TASK REQUIREMENTS: Each entry must be printed again without a single change.

TASK INPUT:
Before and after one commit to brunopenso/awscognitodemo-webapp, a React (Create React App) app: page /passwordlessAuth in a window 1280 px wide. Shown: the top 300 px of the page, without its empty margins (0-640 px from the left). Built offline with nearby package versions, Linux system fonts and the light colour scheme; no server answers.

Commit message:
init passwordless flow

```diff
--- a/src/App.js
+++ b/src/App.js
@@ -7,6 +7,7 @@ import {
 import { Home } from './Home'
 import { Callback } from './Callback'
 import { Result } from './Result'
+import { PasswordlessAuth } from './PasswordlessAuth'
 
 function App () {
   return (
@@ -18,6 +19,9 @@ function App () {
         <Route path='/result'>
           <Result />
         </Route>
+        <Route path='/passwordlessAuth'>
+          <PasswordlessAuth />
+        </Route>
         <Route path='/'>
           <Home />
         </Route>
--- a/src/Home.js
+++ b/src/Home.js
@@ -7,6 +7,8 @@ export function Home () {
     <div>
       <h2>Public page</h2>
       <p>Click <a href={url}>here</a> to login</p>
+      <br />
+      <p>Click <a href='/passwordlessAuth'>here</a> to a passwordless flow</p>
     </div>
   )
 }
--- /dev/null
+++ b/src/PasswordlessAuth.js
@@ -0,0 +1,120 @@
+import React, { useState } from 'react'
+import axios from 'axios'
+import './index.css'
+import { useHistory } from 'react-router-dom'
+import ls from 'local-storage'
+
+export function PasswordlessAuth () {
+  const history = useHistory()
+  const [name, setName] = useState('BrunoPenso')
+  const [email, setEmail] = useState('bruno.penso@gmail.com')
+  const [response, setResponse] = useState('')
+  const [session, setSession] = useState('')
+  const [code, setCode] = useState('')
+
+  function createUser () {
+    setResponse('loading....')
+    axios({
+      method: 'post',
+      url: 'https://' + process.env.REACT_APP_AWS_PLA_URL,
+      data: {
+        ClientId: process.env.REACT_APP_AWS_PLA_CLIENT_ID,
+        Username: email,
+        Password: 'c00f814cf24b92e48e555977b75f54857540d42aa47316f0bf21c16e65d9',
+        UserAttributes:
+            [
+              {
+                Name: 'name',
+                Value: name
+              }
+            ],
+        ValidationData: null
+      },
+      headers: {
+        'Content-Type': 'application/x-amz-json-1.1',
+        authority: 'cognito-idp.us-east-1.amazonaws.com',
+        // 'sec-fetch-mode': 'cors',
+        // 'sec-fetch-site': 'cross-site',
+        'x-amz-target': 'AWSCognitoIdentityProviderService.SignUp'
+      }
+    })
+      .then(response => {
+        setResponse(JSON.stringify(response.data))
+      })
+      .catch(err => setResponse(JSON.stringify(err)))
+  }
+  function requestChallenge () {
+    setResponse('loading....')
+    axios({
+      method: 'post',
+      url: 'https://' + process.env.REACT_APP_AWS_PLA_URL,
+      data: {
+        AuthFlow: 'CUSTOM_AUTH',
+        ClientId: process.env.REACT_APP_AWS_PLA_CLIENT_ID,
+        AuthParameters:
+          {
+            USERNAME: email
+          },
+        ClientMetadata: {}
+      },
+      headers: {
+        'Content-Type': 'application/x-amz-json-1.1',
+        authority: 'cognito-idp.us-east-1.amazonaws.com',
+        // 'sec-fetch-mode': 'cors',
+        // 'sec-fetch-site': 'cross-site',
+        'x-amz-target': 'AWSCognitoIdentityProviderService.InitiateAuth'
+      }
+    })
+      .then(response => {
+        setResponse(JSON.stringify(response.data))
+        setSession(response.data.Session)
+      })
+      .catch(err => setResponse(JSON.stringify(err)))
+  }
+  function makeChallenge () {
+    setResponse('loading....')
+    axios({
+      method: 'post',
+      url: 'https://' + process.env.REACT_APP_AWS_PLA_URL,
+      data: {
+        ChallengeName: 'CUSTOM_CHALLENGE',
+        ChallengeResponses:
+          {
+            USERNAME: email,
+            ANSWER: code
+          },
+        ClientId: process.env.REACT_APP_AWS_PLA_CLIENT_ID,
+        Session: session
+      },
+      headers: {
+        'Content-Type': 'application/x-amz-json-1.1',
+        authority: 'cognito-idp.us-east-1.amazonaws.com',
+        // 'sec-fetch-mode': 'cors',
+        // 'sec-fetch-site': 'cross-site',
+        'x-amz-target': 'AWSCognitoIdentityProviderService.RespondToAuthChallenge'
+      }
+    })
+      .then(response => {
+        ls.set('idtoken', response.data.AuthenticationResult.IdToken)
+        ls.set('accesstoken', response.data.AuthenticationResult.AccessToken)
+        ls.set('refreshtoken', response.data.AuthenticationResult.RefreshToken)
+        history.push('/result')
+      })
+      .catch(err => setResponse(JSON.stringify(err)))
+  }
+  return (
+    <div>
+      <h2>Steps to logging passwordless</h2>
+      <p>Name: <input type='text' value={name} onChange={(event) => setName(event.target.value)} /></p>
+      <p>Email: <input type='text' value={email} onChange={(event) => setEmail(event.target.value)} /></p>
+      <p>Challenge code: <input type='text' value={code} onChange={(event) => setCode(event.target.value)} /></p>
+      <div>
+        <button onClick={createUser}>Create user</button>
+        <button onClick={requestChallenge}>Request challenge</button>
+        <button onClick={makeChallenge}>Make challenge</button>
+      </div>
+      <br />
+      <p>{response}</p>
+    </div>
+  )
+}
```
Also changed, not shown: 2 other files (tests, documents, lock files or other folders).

RESULT BELOW:
Before and after one commit to brunopenso/awscognitodemo-webapp, a React (Create React App) app: page /passwordlessAuth in a window 1280 px wide. Shown: the top 300 px of the page, without its empty margins (0-640 px from the left). Built offline with nearby package versions, Linux system fonts and the light colour scheme; no server answers.

Commit message:
init passwordless flow

```diff
--- a/src/App.js
+++ b/src/App.js
@@ -7,6 +7,7 @@ import {
 import { Home } from './Home'
 import { Callback } from './Callback'
 import { Result } from './Result'
+import { PasswordlessAuth } from './PasswordlessAuth'
 
 function App () {
   return (
@@ -18,6 +19,9 @@ function App () {
         <Route path='/result'>
           <Result />
         </Route>
+        <Route path='/passwordlessAuth'>
+          <PasswordlessAuth />
+        </Route>
         <Route path='/'>
           <Home />
         </Route>
--- a/src/Home.js
+++ b/src/Home.js
@@ -7,6 +7,8 @@ export function Home () {
     <div>
       <h2>Public page</h2>
       <p>Click <a href={url}>here</a> to login</p>
+      <br />
+      <p>Click <a href='/passwordlessAuth'>here</a> to a passwordless flow</p>
     </div>
   )
 }
--- /dev/null
+++ b/src/PasswordlessAuth.js
@@ -0,0 +1,120 @@
+import React, { useState } from 'react'
+import axios from 'axios'
+import './index.css'
+import { useHistory } from 'react-router-dom'
+import ls from 'local-storage'
+
+export function PasswordlessAuth () {
+  const history = useHistory()
+  const [name, setName] = useState('BrunoPenso')
+  const [email, setEmail] = useState('bruno.penso@gmail.com')
+  const [response, setResponse] = useState('')
+  const [session, setSession] = useState('')
+  const [code, setCode] = useState('')
+
+  function createUser () {
+    setResponse('loading....')
+    axios({
+      method: 'post',
+      url: 'https://' + process.env.REACT_APP_AWS_PLA_URL,
+      data: {
+        ClientId: process.env.REACT_APP_AWS_PLA_CLIENT_ID,
+        Username: email,
+        Password: 'c00f814cf24b92e48e555977b75f54857540d42aa47316f0bf21c16e65d9',
+        UserAttributes:
+            [
+              {
+                Name: 'name',
+                Value: name
+              }
+            ],
+        ValidationData: null
+      },
+      headers: {
+        'Content-Type': 'application/x-amz-json-1.1',
+        authority: 'cognito-idp.us-east-1.amazonaws.com',
+        // 'sec-fetch-mode': 'cors',
+        // 'sec-fetch-site': 'cross-site',
+        'x-amz-target': 'AWSCognitoIdentityProviderService.SignUp'
+      }
+    })
+      .then(response => {
+        setResponse(JSON.stringify(response.data))
+      })
+      .catch(err => setResponse(JSON.stringify(err)))
+  }
+  function requestChallenge () {
+    setResponse('loading....')
+    axios({
+      method: 'post',
+      url: 'https://' + process.env.REACT_APP_AWS_PLA_URL,
+      data: {
+        AuthFlow: 'CUSTOM_AUTH',
+        ClientId: process.env.REACT_APP_AWS_PLA_CLIENT_ID,
+        AuthParameters:
+          {
+            USERNAME: email
+          },
+        ClientMetadata: {}
+      },
+      headers: {
+        'Content-Type': 'application/x-amz-json-1.1',
+        authority: 'cognito-idp.us-east-1.amazonaws.com',
+        // 'sec-fetch-mode': 'cors',
+        // 'sec-fetch-site': 'cross-site',
+        'x-amz-target': 'AWSCognitoIdentityProviderService.InitiateAuth'
+      }
+    })
+      .then(response => {
+        setResponse(JSON.stringify(response.data))
+        setSession(response.data.Session)
+      })
+      .catch(err => setResponse(JSON.stringify(err)))
+  }
+  function makeChallenge () {
+    setResponse('loading....')
+    axios({
+      method: 'post',
+      url: 'https://' + process.env.REACT_APP_AWS_PLA_URL,
+      data: {
+        ChallengeName: 'CUSTOM_CHALLENGE',
+        ChallengeResponses:
+          {
+            USERNAME: email,
+            ANSWER: code
+          },
+        ClientId: process.env.REACT_APP_AWS_PLA_CLIENT_ID,
+        Session: session
+      },
+      headers: {
+        'Content-Type': 'application/x-amz-json-1.1',
+        authority: 'cognito-idp.us-east-1.amazonaws.com',
+        // 'sec-fetch-mode': 'cors',
+        // 'sec-fetch-site': 'cross-site',
+        'x-amz-target': 'AWSCognitoIdentityProviderService.RespondToAuthChallenge'
+      }
+    })
+      .then(response => {
+        ls.set('idtoken', response.data.AuthenticationResult.IdToken)
+        ls.set('accesstoken', response.data.AuthenticationResult.AccessToken)
+        ls.set('refreshtoken', response.data.AuthenticationResult.RefreshToken)
+        history.push('/result')
+      })
+      .catch(err => setResponse(JSON.stringify(err)))
+  }
+  return (
+    <div>
+      <h2>Steps to logging passwordless</h2>
+      <p>Name: <input type='text' value={name} onChange={(event) => setName(event.target.value)} /></p>
+      <p>Email: <input type='text' value={email} onChange={(event) => setEmail(event.target.value)} /></p>
+      <p>Challenge code: <input type='text' value={code} onChange={(event) => setCode(event.target.value)} /></p>
+      <div>
+        <button onClick={createUser}>Create user</button>
+        <button onClick={requestChallenge}>Request challenge</button>
+        <button onClick={makeChallenge}>Make challenge</button>
+      </div>
+      <br />
+      <p>{response}</p>
+    </div>
+  )
+}
```
Also changed, not shown: 2 other files (tests, documents, lock files or other folders).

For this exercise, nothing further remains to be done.